- [How to complete this task] Your task is to repeat the lines below exactly, excluding any pictures they contain.

Top of Information supplied

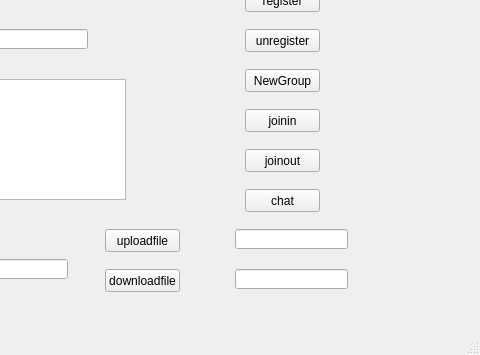
The window that BigClient/mainwindow.ui (redamancyguy/Chaty) describes before a commit, drawn with Qt 5; both pictures show x 145 to 625 and y 131 to 486 of the 625 by 486 pixel window.
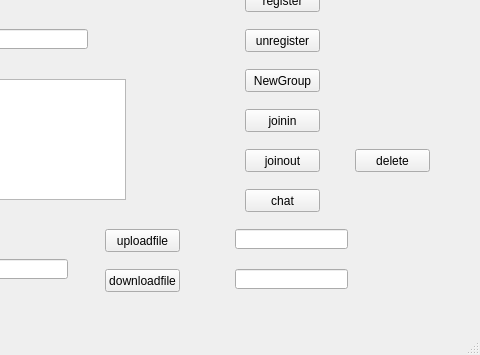
The same window after the commit.

What changed in the file:
```diff
--- a/BigClient/mainwindow.ui
+++ b/BigClient/mainwindow.ui
@@ -276,6 +276,19 @@
      <string>downloadfile</string>
     </property>
    </widget>
+   <widget class="QPushButton" name="pushButton_11">
+    <property name="geometry">
+     <rect>
+      <x>500</x>
+      <y>280</y>
+      <width>75</width>
+      <height>23</height>
+     </rect>
+    </property>
+    <property name="text">
+     <string>delete</string>
+    </property>
+   </widget>
   </widget>
   <widget class="QMenuBar" name="menubar">
    <property name="geometry">
```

Bottom of Information supplied

- [Your solution]
The window that BigClient/mainwindow.ui (redamancyguy/Chaty) describes before a commit, drawn with Qt 5; both pictures show x 145 to 625 and y 131 to 486 of the 625 by 486 pixel window.
The same window after the commit.

What changed in the file:
```diff
--- a/BigClient/mainwindow.ui
+++ b/BigClient/mainwindow.ui
@@ -276,6 +276,19 @@
      <string>downloadfile</string>
     </property>
    </widget>
+   <widget class="QPushButton" name="pushButton_11">
+    <property name="geometry">
+     <rect>
+      <x>500</x>
+      <y>280</y>
+      <width>75</width>
+      <height>23</height>
+     </rect>
+    </property>
+    <property name="text">
+     <string>delete</string>
+    </property>
+   </widget>
   </widget>
   <widget class="QMenuBar" name="menubar">
    <property name="geometry">
```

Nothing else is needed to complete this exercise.